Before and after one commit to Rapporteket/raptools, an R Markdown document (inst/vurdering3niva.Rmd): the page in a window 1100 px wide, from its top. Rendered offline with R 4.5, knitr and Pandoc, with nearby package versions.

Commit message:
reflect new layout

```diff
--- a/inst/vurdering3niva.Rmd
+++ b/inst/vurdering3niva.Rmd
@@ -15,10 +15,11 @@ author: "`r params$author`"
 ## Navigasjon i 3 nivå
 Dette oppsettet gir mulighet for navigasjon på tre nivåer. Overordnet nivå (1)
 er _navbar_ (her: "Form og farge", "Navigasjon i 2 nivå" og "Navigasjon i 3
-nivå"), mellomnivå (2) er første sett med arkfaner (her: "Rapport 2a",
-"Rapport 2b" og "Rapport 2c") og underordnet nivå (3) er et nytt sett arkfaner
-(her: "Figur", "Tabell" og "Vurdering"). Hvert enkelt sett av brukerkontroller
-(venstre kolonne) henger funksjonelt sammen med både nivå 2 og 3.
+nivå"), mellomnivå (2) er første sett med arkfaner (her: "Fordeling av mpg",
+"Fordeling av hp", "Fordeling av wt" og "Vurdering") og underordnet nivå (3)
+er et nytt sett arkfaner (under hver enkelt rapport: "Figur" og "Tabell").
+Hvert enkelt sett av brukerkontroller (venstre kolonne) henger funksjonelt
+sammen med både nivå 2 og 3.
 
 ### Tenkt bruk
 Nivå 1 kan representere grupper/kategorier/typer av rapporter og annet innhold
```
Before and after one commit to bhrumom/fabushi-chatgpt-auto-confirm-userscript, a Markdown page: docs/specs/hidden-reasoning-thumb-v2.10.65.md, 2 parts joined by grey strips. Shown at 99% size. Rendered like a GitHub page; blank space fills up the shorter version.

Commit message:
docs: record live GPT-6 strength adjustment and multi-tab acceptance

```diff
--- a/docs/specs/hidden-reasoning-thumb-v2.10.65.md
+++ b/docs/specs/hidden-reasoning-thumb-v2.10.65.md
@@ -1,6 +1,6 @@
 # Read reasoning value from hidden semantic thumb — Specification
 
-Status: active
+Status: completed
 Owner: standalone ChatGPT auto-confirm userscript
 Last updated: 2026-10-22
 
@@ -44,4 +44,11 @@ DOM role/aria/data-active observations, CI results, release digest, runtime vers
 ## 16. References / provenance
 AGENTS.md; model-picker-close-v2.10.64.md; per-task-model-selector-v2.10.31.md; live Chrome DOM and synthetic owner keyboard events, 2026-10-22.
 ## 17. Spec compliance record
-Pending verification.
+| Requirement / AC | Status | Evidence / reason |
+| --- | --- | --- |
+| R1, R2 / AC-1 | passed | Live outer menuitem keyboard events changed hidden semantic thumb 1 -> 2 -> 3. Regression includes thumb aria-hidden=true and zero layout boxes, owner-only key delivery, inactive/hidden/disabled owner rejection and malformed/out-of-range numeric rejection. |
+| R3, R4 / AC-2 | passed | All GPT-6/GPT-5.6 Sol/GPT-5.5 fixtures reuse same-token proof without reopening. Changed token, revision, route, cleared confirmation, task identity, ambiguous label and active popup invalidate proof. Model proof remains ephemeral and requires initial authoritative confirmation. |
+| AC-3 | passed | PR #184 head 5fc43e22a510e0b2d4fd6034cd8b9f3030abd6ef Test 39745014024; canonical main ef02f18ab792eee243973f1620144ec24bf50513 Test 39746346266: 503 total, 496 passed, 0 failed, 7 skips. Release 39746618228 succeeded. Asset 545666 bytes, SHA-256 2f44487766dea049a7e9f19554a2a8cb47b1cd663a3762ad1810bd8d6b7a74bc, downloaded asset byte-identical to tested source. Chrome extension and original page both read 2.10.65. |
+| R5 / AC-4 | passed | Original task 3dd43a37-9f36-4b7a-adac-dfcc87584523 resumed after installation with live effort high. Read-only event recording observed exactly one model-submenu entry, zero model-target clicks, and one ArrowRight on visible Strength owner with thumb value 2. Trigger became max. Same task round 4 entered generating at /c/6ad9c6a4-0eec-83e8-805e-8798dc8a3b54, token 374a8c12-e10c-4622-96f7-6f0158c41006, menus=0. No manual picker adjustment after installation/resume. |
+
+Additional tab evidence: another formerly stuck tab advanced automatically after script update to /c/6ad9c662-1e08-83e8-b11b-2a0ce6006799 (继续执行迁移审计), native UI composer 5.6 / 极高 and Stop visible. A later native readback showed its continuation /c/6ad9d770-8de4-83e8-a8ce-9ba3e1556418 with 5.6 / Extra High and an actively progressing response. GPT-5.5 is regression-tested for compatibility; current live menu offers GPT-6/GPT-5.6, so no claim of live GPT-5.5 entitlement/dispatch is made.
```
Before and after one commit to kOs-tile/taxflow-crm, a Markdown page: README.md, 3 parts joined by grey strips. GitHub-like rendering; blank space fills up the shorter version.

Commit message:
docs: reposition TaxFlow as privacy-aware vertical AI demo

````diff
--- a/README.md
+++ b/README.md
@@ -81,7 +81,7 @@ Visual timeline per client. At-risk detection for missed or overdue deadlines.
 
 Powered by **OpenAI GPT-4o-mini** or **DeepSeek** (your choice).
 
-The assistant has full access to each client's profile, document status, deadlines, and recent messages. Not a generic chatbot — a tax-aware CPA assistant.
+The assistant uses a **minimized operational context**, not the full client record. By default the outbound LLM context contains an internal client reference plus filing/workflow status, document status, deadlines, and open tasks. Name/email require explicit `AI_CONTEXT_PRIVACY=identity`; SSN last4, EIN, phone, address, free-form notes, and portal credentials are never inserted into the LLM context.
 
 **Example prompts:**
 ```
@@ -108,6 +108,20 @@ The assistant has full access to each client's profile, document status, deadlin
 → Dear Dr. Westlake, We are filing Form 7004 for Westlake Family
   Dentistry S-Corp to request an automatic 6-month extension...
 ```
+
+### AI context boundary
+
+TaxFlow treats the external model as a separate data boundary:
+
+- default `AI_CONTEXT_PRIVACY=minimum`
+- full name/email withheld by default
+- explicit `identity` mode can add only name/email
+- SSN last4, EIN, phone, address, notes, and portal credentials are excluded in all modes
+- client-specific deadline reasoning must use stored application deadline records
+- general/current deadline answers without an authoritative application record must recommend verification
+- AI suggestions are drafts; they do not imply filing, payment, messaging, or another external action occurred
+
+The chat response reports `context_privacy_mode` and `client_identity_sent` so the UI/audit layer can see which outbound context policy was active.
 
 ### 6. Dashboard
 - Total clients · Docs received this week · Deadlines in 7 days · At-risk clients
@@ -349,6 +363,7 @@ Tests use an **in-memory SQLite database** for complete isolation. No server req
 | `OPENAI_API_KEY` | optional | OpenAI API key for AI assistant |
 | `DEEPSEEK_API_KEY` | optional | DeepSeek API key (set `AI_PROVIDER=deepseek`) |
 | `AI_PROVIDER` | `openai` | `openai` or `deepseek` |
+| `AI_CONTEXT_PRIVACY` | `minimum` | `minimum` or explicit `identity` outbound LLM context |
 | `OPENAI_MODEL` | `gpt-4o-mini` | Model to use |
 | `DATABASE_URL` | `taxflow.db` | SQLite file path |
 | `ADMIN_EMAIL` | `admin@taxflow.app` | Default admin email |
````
--- --- ---
How to complete this task - All lines above that hold the string "Figur" should be copied.

Task output -
-(her: "Figur", "Tabell" og "Vurdering"). Hvert enkelt sett av brukerkontroller
+er et nytt sett arkfaner (under hver enkelt rapport: "Figur" og "Tabell").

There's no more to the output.